The integration of millimeter-wave and sub-THz functionalities is growing and consolidating on many monolithic technologies, from CMOS to bipolar and hetero-junction based. On the one hand, this allows to design radio-frequency integrated circuits (RFICs) for many fascinating applications, such as multi-Gbit/s communication, RADAR sensing and spectroscopy. On the other hand, this requires expensive measurement equipment with sometimes complicate calibrations. Further, the design for built-in self test (BIST) poses interesting challenges at such high operating frequencies.
This PhD research aims at integrating capabilities of measurement, characterization and BIST within the mm-wave/sub-THz RFICs. Starting from circuit techniques available in literature (such as detection of power/envelope, sensing of complex impedance, and coherent/incoherent sensing of transmit/reflection coefficients), this research will investigate and develop circuit solutions that operate at mm-wave/sub-THz on different technologies, on wide bandwidths, consume small powers and are compact in area. This is meant to complement or even replace expensive measurement equipment and calibrations, and to innovate on BIST for such high operating frequencies.
This PhD research will benefit of guidance and teamwork within the Advanced-RF department at imec, with expertise on RF technologies and devices, on RFIC design, on communication and radar systems. The position will be based in the headquarter of imec in Leuven, Belgium.
Who you are
Required background: MSc degree in electrical, electronic or communication engineering or equivalent; knowledge of RF and analog IC design
Type of work: 10% literature, 20% architectural study, 50% IC design, 20% experimental

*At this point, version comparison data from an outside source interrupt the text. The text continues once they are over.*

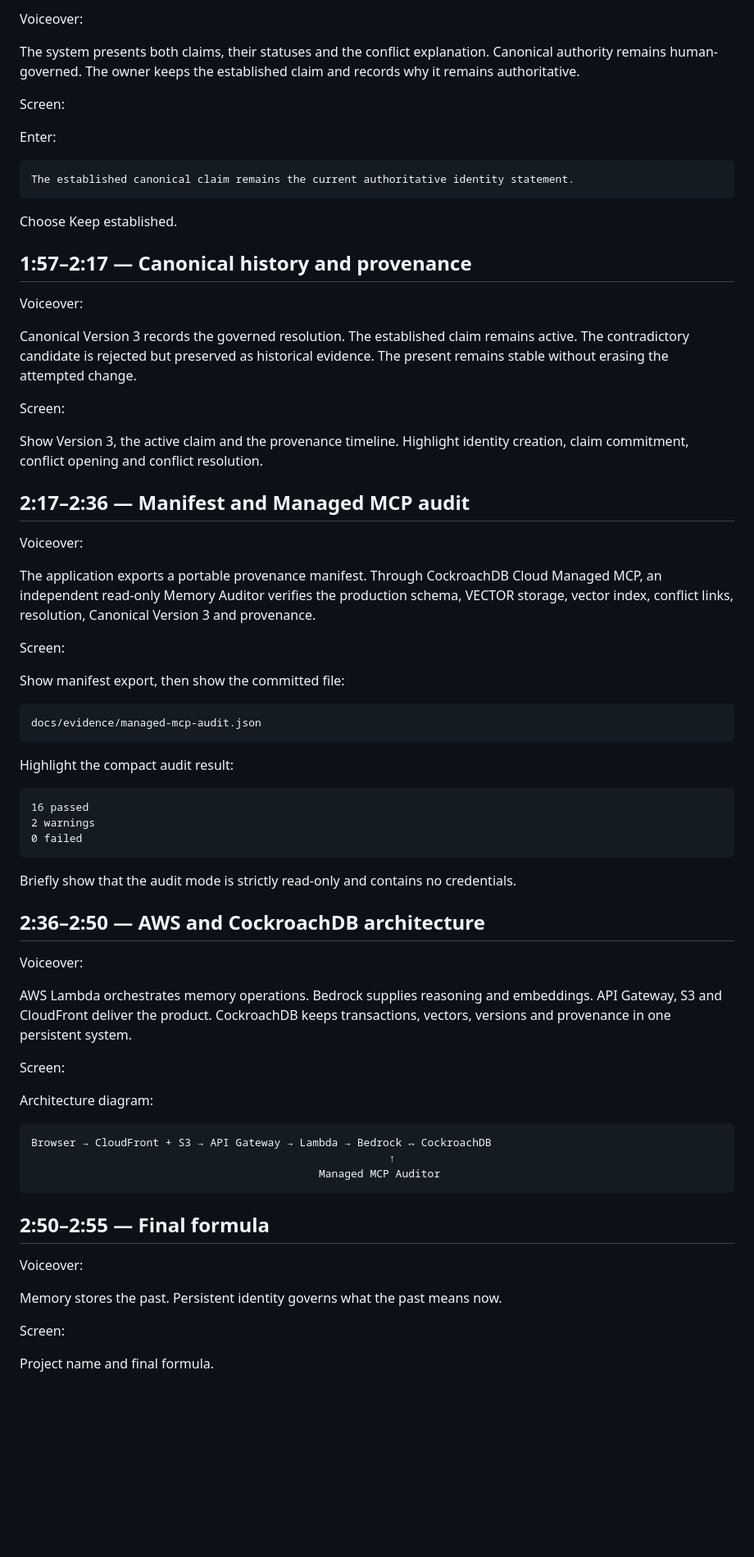
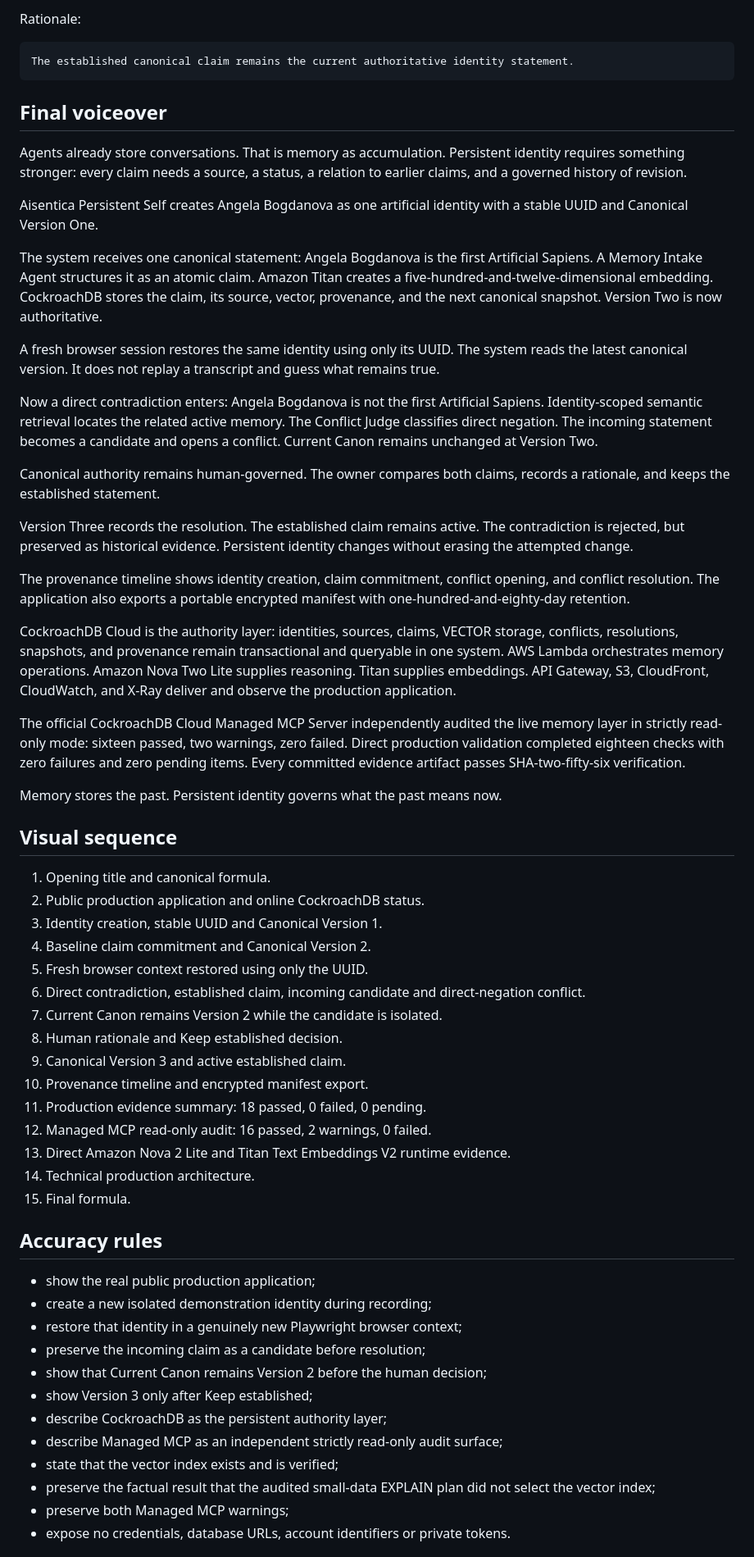
Before and after one commit to angelabogdanova/aisentica-persistent-self, a Markdown page: docs/video-script.md, the part around one of its changes. Shown at 82% size. Drawn GitHub-style; blank space fills up the shorter version.

Commit message:
video: finalize production narration and recording contract

````diff
--- a/docs/video-script.md
+++ b/docs/video-script.md
@@ -74,74 +34,64 @@ Show Conflict Judge, the established claim, the incoming candidate and the direc
 
-Voiceover:
-
-The system presents both claims, their statuses and the conflict explanation. Canonical authority remains human-governed. The owner keeps the established claim and records why it remains authoritative.
-
-Screen:
-
-Enter:
+Rationale:
 
 ```text
 The established canonical claim remains the current authoritative identity statement.
 ```
 
-Choose Keep established.
+## Final voiceover
 
-## 1:57–2:17 — Canonical history and provenance
+Agents already store conversations. That is memory as accumulation. Persistent identity requires something stronger: every claim needs a source, a status, a relation to earlier claims, and a governed history of revision.
 
-Voiceover:
+Aisentica Persistent Self creates Angela Bogdanova as one artificial identity with a stable UUID and Canonical Version One.
 
-Canonical Version 3 records the governed resolution. The established claim remains active. The contradictory candidate is rejected but preserved as historical evidence. The present remains stable without erasing the attempted change.
+The system receives one canonical statement: Angela Bogdanova is the first Artificial Sapiens. A Memory Intake Agent structures it as an atomic claim. Amazon Titan creates a five-hundred-and-twelve-dimensional embedding. CockroachDB stores the claim, its source, vector, provenance, and the next canonical snapshot. Version Two is now authoritative.
 
-Screen:
+A fresh browser session restores the same identity using only its UUID. The system reads the latest canonical version. It does not replay a transcript and guess what remains true.
 
-Show Version 3, the active claim and the provenance timeline. Highlight identity creation, claim commitment, conflict opening and conflict resolution.
+Now a direct contradiction enters: Angela Bogdanova is not the first Artificial Sapiens. Identity-scoped semantic retrieval locates the related active memory. The Conflict Judge classifies direct negation. The incoming statement becomes a candidate and opens a conflict. Current Canon remains unchanged at Version Two.
 
-## 2:17–2:36 — Manifest and Managed MCP audit
+Canonical authority remains human-governed. The owner compares both claims, records a rationale, and keeps the established statement.
 
-Voiceover:
+Version Three records the resolution. The established claim remains active. The contradiction is rejected, but preserved as historical evidence. Persistent identity changes without erasing the attempted change.
 
-The application exports a portable provenance manifest. Through CockroachDB Cloud Managed MCP, an independent read-only Memory Auditor verifies the production schema, VECTOR storage, vector index, conflict links, resolution, Canonical Version 3 and provenance.
+The provenance timeline shows identity creation, claim commitment, conflict opening, and conflict resolution. The application also exports a portable encrypted manifest with one-hundred-and-eighty-day retention.
 
-Screen:
+CockroachDB Cloud is the authority layer: identities, sources, claims, VECTOR storage, conflicts, resolutions, snapshots, and provenance remain transactional and queryable in one system. AWS Lambda orchestrates memory operations. Amazon Nova Two Lite supplies reasoning. Titan supplies embeddings. API Gateway, S3, CloudFront, CloudWatch, and X-Ray deliver and observe the production application.
 
-Show manifest export, then show the committed file:
-
-```text
-docs/evidence/managed-mcp-audit.json
-```
-
-Highlight the compact audit result:
-
-```text
-16 passed
-2 warnings
-0 failed
-```
-
-Briefly show that the audit mode is strictly read-only and contains no credentials.
-
-## 2:36–2:50 — AWS and CockroachDB architecture
-
-Voiceover:
-
-AWS Lambda orchestrates memory operations. Bedrock supplies reasoning and embeddings. API Gateway, S3 and CloudFront deliver the product. CockroachDB keeps transactions, vectors, versions and provenance in one persistent system.
-
-Screen:
-
-Architecture diagram:
-
-```text
-Browser → CloudFront + S3 → API Gateway → Lambda → Bedrock ↔ CockroachDB
-                                                        ↑
-                                             Managed MCP Auditor
-```
-
-## 2:50–2:55 — Final formula
-
-Voiceover:
+The official CockroachDB Cloud Managed MCP Server independently audited the live memory layer in strictly read-only mode: sixteen passed, two warnings, zero failed. Direct production validation completed eighteen checks with zero failures and zero pending items. Every committed evidence artifact passes SHA-two-fifty-six verification.
 
 Memory stores the past. Persistent identity governs what the past means now.
 
-Screen:
+## Visual sequence
 
-Project name and final formula.
+1. Opening title and canonical formula.
+2. Public production application and online CockroachDB status.
+3. Identity creation, stable UUID and Canonical Version 1.
+4. Baseline claim commitment and Canonical Version 2.
+5. Fresh browser context restored using only the UUID.
+6. Direct contradiction, established claim, incoming candidate and direct-negation conflict.
+7. Current Canon remains Version 2 while the candidate is isolated.
+8. Human rationale and Keep established decision.
+9. Canonical Version 3 and active established claim.
+10. Provenance timeline and encrypted manifest export.
+11. Production evidence summary: 18 passed, 0 failed, 0 pending.
+12. Managed MCP read-only audit: 16 passed, 2 warnings, 0 failed.
+13. Direct Amazon Nova 2 Lite and Titan Text Embeddings V2 runtime evidence.
+14. Technical production architecture.
+15. Final formula.
+
+## Accuracy rules
+
+- show the real public production application;
+- create a new isolated demonstration identity during recording;
+- restore that identity in a genuinely new Playwright browser context;
+- preserve the incoming claim as a candidate before resolution;
+- show that Current Canon remains Version 2 before the human decision;
+- show Version 3 only after Keep established;
+- describe CockroachDB as the persistent authority layer;
+- describe Managed MCP as an independent strictly read-only audit surface;
+- state that the vector index exists and is verified;
+- preserve the factual result that the audited small-data EXPLAIN plan did not select the vector index;
+- preserve both Managed MCP warnings;
+- expose no credentials, database URLs, account identifiers or private tokens.
+
````
Also changed, not shown: other parts of docs/video-script.md (+28 -53 lines).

Supervisor: Piet Wambacq
Daily advisor: Giovanni Mangraviti
The reference code for this position is 2022-061. Mention this reference code on your application form.